Hamstring injuries are common among active and athletic individuals, especially those involved in high-speed running, distance running, or sports requiring sudden directional changes. Acute hamstring strains often occur as an eccentric strain during running or a stretch-type injury caused by simultaneous hip flexion and knee extension. Proximal hamstring tendinopathy is an overuse injury of the hamstring tendon as a result of chronic cicatrization of the musculotendinous unit. Repeated stress to the hamstring tendon leads to increased cellularity of tendon fibers, disruption of collagen, and subsequent microinjury of the tissue that attaches the tendon to bone. Management of hamstring injuries generally begins with nonoperative modalities consisting of eccentric rehabilitative exercise programs. Although various other treatment modalities are available, the comparative efficacy of these supportive measures is not well differentiated at this time.

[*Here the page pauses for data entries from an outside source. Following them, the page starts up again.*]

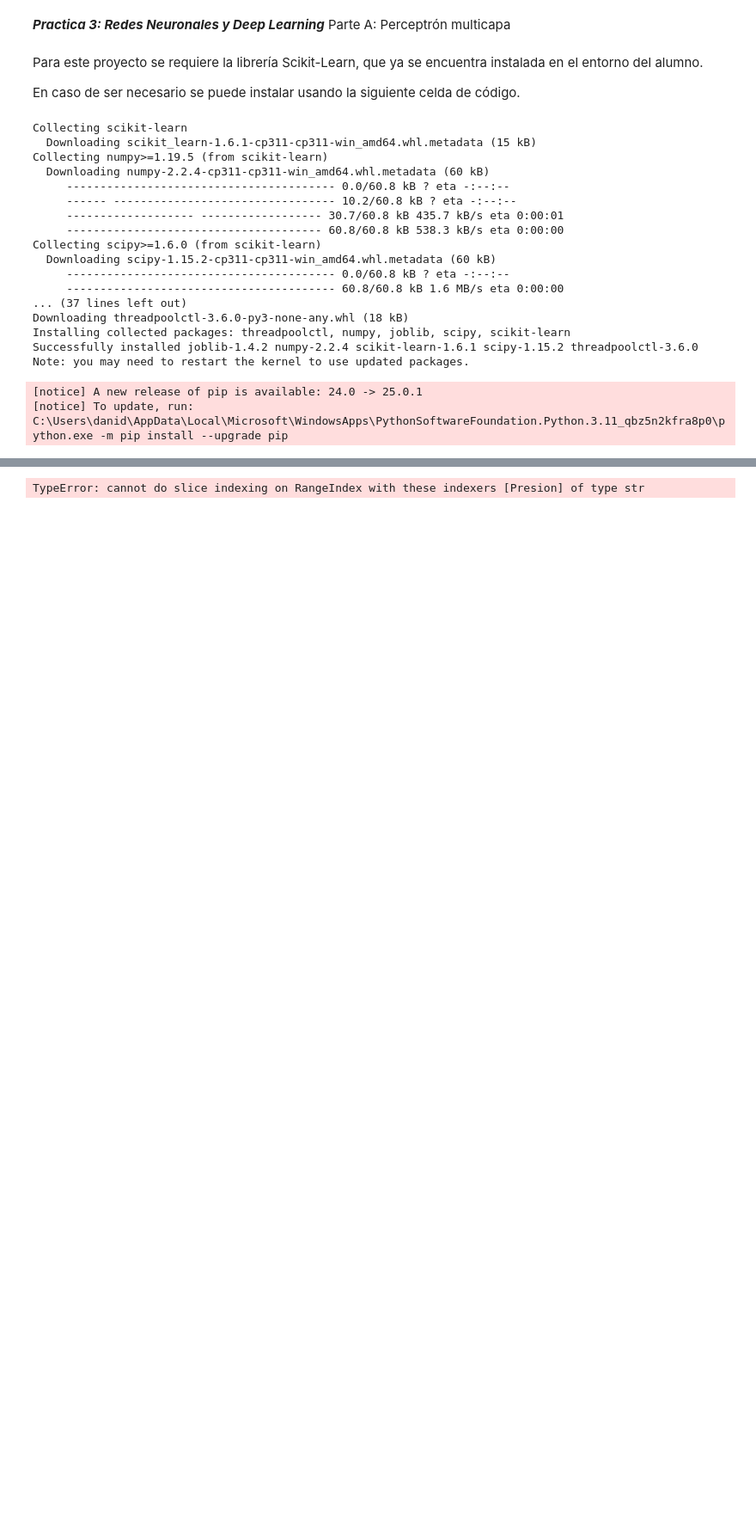
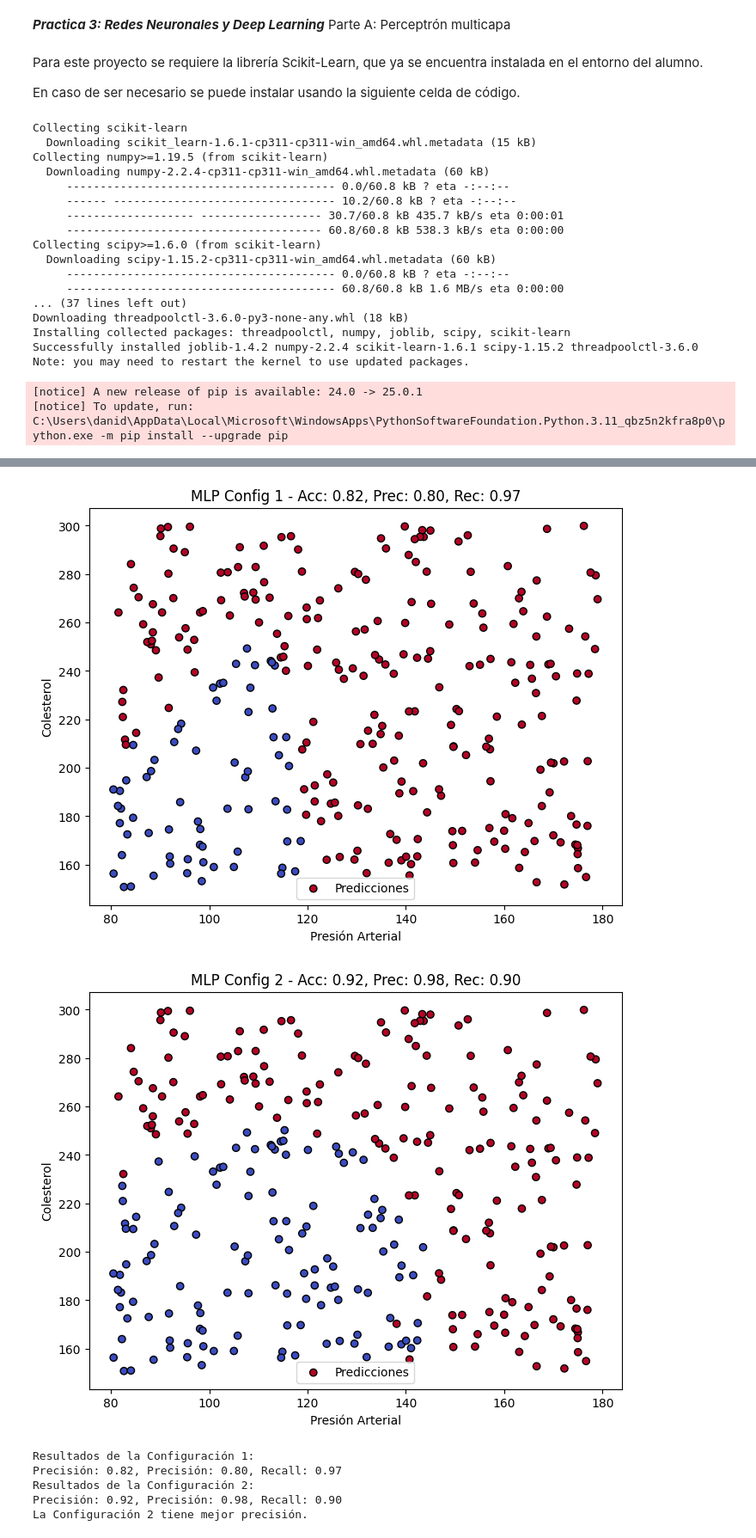
Before and after one commit to BoolDan/AA2025, a Jupyter notebook: Practica_3_Daniel/practica_3_A.ipynb, the cells around one changed output, grey strips where cells are left out. Shown at 86% size. Drawn from its saved outputs; the diff is of its cells as text; code cells hidden in the pictures; blank space fills up the shorter version.

```diff
--- a/Practica_3_Daniel/practica_3_A.ipynb
+++ b/Practica_3_Daniel/practica_3_A.ipynb
@@ -59,13 +29,0 @@ ModuleNotFoundError: No module named 'matplotlib'
-# %%
-#Calculamos el riesgo para cada
-def calcular_riesgo(presion, colesterol, bmi):
-  return sum([
-    (presion < 100) + (121 <= presion <= 140) + 2 * (presion > 140),
-    (180 <= colesterol <= 200) + 2 * (colesterol > 200),
-    (25 <= bmi <= 30) + 2 * (bmi > 30)])
-
-# comprobamos si la suma total de factores resulta en riesgo de prblemas vasculares
-riesgo = pd.DataFrame()
-riesgo = data.apply(lambda row: calcular_riesgo(row['Presion'], row['Colesterol'], row['BMI']), axis=1)
-riesgo = (riesgo >= 3).astype(int)
-riesgo.head()
@@ -79,44 +80,57 @@ dtype: int32
 # %%
-
-# Dividimos la data que hemos generado en los conjuntos
+# Dividir los datos en entrenamiento y evaluación
 X_train, X_test, y_train, y_test = train_test_split(data, riesgo, test_size=0.3, random_state=42)
 
-# Entrenar MLP con una primera configuración
+# Configuración 1: Red neuronal con menos neuronas
 mlp1 = MLPClassifier(hidden_layer_sizes=(10, 5), activation='relu', solver='adam', max_iter=500, random_state=42)
 mlp1.fit(X_train, y_train)
 
-# Evaluación
+# Evaluación de la configuración 1
 y_pred1 = mlp1.predict(X_test)
 accuracy1 = accuracy_score(y_test, y_pred1)
 precision1 = precision_score(y_test, y_pred1)
 recall1 = recall_score(y_test, y_pred1)
 
-# Segunda configuración con más neuronas
+# Configuración 2: Red neuronal con más neuronas
 mlp2 = MLPClassifier(hidden_layer_sizes=(20, 10), activation='relu', solver='adam', max_iter=500, random_state=42)
 mlp2.fit(X_train, y_train)
 
+# Evaluación de la configuración 2
 y_pred2 = mlp2.predict(X_test)
 accuracy2 = accuracy_score(y_test, y_pred2)
 precision2 = precision_score(y_test, y_pred2)
 recall2 = recall_score(y_test, y_pred2)
 
-# Visualización de los resultados
+# Función para graficar los resultados
 def plot_results(X, y, model, title):
     plt.figure(figsize=(8, 6))
     plt.scatter(X[:, 0], X[:, 1], c=model.predict(X), cmap='coolwarm', marker='o', edgecolor='k', label='Predicciones')
     plt.xlabel('Presión Arterial')
     plt.ylabel('Colesterol')
     plt.title(title)
     plt.legend()
     plt.show()
 
+# Graficar resultados de ambas configuraciones
 plot_results(X_test, y_test, mlp1, f'MLP Config 1 - Acc: {accuracy1:.2f}, Prec: {precision1:.2f}, Rec: {recall1:.2f}')
 plot_results(X_test, y_test, mlp2, f'MLP Config 2 - Acc: {accuracy2:.2f}, Prec: {precision2:.2f}, Rec: {recall2:.2f}')
 
 # Comparación de configuraciones
 print("Resultados de la Configuración 1:")
 print(f"Precisión: {accuracy1:.2f}, Precisión: {precision1:.2f}, Recall: {recall1:.2f}")
 print("Resultados de la Configuración 2:")
 print(f"Precisión: {accuracy2:.2f}, Precisión: {precision2:.2f}, Recall: {recall2:.2f}")
+
+# Discusión de resultados
+if accuracy1 > accuracy2:
+    print("La Configuración 1 tiene mejor precisión.")
+else:
+    print("La Configuración 2 tiene mejor precisión.")
 # %% [output]
+[figure, added]
+[figure, added]
-TypeError: cannot do slice indexing on RangeIndex with these indexers [Presion] of type str
+Resultados de la Configuración 1:
+Precisión: 0.82, Precisión: 0.80, Recall: 0.97
+Resultados de la Configuración 2:
+Precisión: 0.92, Precisión: 0.98, Recall: 0.90
+La Configuración 2 tiene mejor precisión.
```
Also changed, not shown: parts of 4 cells of this notebook.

In this article, we review the current literature with regard to the nonoperative treatment of hamstring injuries, specifically focusing on acute hamstring muscle strains and proximal hamstring tendinopathy in order to provide supplementary insight on the effectiveness of current modalities.
ASJC Scopus subject areas
- Orthopedics and Sports Medicine